Provided entries:
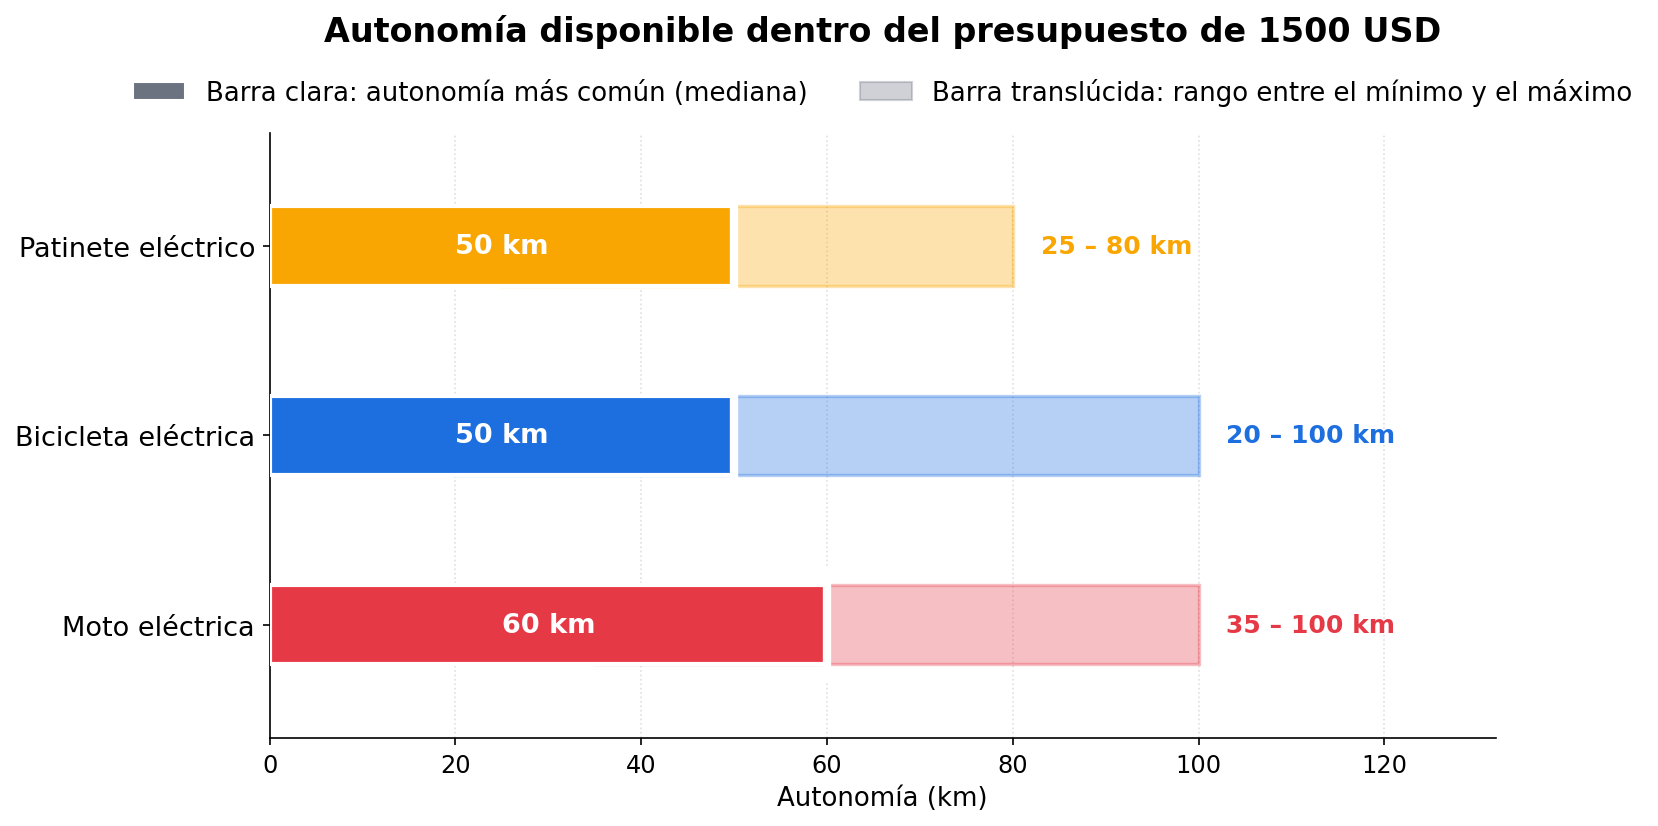
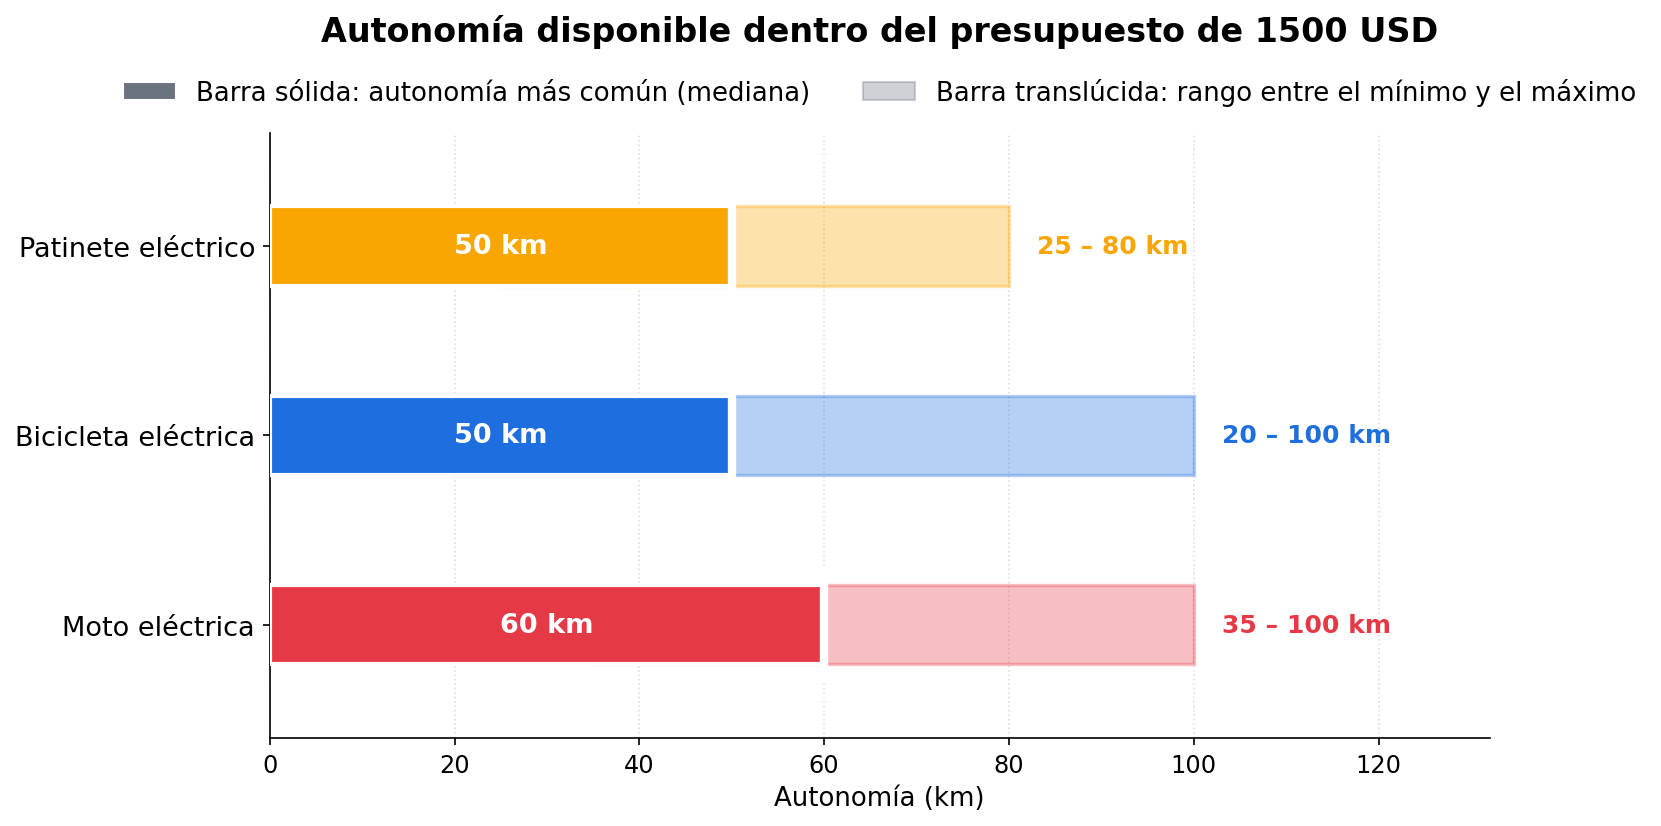
Primera fuente concluida: bloque de conclusiones de Revolico

diff --git a/analisis.py b/analisis.py
@@ -393,7 +393,7 @@ def figura_autonomia_alcanzable(ruta: Path | None = None):
     from matplotlib.patches import Patch
     _leyenda_arriba(ax, [
         Patch(facecolor="#6B7280", edgecolor="white",
-              label="Barra clara: autonomía más común (mediana)"),
+              label="Barra sólida: autonomía más común (mediana)"),
         Patch(facecolor="#6B7280", edgecolor="#6B7280", alpha=0.32,
               label="Barra translúcida: rango entre el mínimo y el máximo"),
     ])

diff --git a/JOURNAL.md b/JOURNAL.md
@@ -68,8 +68,8 @@ conozca el proyecto pueda leerlo y entender cómo se llegó al resultado final.
 **Decisiones**
 
 - Se exigieron **marca, precio y autonomía** como datos obligatorios, pero el
-  **tipo de batería quedó opcional**: solo 1 de cada 4 anuncios lo publica, y
-  exigirlo habría dejado fuera más de la mitad del mercado.
+  **tipo de batería quedó opcional**: aunque lo publica el 70 % de los anuncios
+  (156 de 224), exigirlo habría dejado fuera los 68 restantes.
 - Los precios se guardaron convertidos a **USD** (745 CUP = 1 USD) para que las
   tres categorías sean comparables entre sí.
 - Se corrigió una marca que se detectaba mal ("Volt", que en realidad estaba
@@ -85,19 +85,11 @@ conozca el proyecto pueda leerlo y entender cómo se llegó al resultado final.
   espacio reservado para las demás fuentes. Así se puede leer el proyecto entero
   en GitHub sin ejecutar nada, que era el problema del notebook anterior.
 - Cada análisis lleva su explicación, después la tabla, después la explicación del
-  gráfico, después el gráfico y una descripción de lo que el gráfico muestra. **Las
-  conclusiones no se escriben hasta analizar todas las fuentes**, para evitar
-  anticipar un juicio con una sola fuente.
+  gráfico, después el gráfico y una descripción de lo que el gráfico muestra.
 - Se descartó el gráfico de dispersión con los 224 puntos: era ilegible. En su lugar
   cada análisis tiene un gráfico distinto y con pocos elementos, pensado para que
   cualquier persona pueda leerlo sin conocimientos previos.
 - El lenguaje del notebook es formal y está dirigido a un público general.
-- Ajuste de los gráficos: las leyendas se sostienen encima del área del
-  dibujo para no tapar las barras, y el encabezado de la fuente pasó a
-  "La fuente: los anuncios de Revolico" para que no se confundiera con el del
-  primer análisis.
-- La mediana dejó de representarse con una línea sobre la barra del promedio,
-  que tapaba el valor, y pasó a ser una barra contigua a su lado.
 
 **Problemas**
 
@@ -111,14 +103,45 @@ conozca el proyecto pueda leerlo y entender cómo se llegó al resultado final.
 - El primer push a GitHub falló porque el sistema usó la cuenta equivocada. Se
   fijó la cuenta de la autora solo para este repositorio, sin tocar la
   configuración global de Git.
-- Solo hay 2 anuncios de todo el conjunto que superan los 80 km de autonomía, así
-  que no alcanza para comparar "qué vehículo le conviene más" a Lucy. Esa
-  pregunta queda abierta hasta tener datos de calidad de otras fuentes.
+- **La autonomía alta es poco común dentro del presupuesto:** de los 154 anuncios
+  alcanzables, solo 3 llegan a 80 km o más. A eso se suma que el 30 % no declara
+  el tipo de batería y que ningún anuncio indica fecha. Con esta fuente no se puede
+  afirmar cuál vehículo le conviene más a Lucy; la pregunta queda abierta hasta
+  contar con datos de calidad de las demás fuentes.
 
 **Pendiente**
 
-- Revisar los dos gráficos con la autora y ajustar lo que pida.
 - Completar la lista de fuentes (Telegram, encuestas, mercados).
 - Repetir los análisis en cada fuente nueva y comparar resultados.
-- Escribir las conclusiones.
+- Escribir las conclusiones generales del estudio.
 - Actualizar `HANDS_OFF.md` con los resultados.
+
+---
+
+## 2026-10-04 — Primera fuente concluida
+
+**Qué se hizo**
+
+1. **Cierre de la fuente Revolico.** Se terminaron los tres análisis previstos
+   (precio por categoría, disponibilidad dentro de los 1.500 USD y autonomía
+   alcanzable) y se redactó el bloque **"Conclusiones de la fuente Revolico"**
+   en el notebook, que responde por primera vez a la pregunta de investigación.
+
+2. **Lo que se concluyó con esta fuente.** La categoría del vehículo es la
+   variable que explica el precio: la moto cuesta 3,2 veces la bicicleta, pero
+   dentro de cada categoría los precios son regulares y el precio por sí solo no
+   distingue calidad. Con 1.500 USD se accede a cualquier categoría (75 de 75
+   bicicletas y 73 de 74 patinetes) pero a solo 6 de 75 motos, y pagar más no
+   garantiza más autonomía: dentro del presupuesto las motos alcanzan una mediana
+   de 60 km frente a 50 km de bicicletas y patinetes.
+
+3. **Límite de esta primera fuente.** La calidad solo se puede medir a medias:
+   el 30 % de los anuncios no declara la batería, no hay fechas y los precios son
+   los solicitados por el vendedor, no los de venta. Por eso las conclusiones
+   generales del estudio siguen reservadas hasta analizar el resto de fuentes.
+
+**Decisiones**
+
+- Se adoptó el formato de **conclusiones por fuente**: cada fuente cierra con su
+  propio bloque de conclusiones, y al final se escribirán las conclusiones
+  generales que comparen todas las fuentes.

Problem description:
From the entries above, extract every line where the word "pregunta" appears.

Response to the task:
-  pregunta queda abierta hasta tener datos de calidad de otras fuentes.
+  afirmar cuál vehículo le conviene más a Lucy; la pregunta queda abierta hasta
+   en el notebook, que responde por primera vez a la pregunta de investigación.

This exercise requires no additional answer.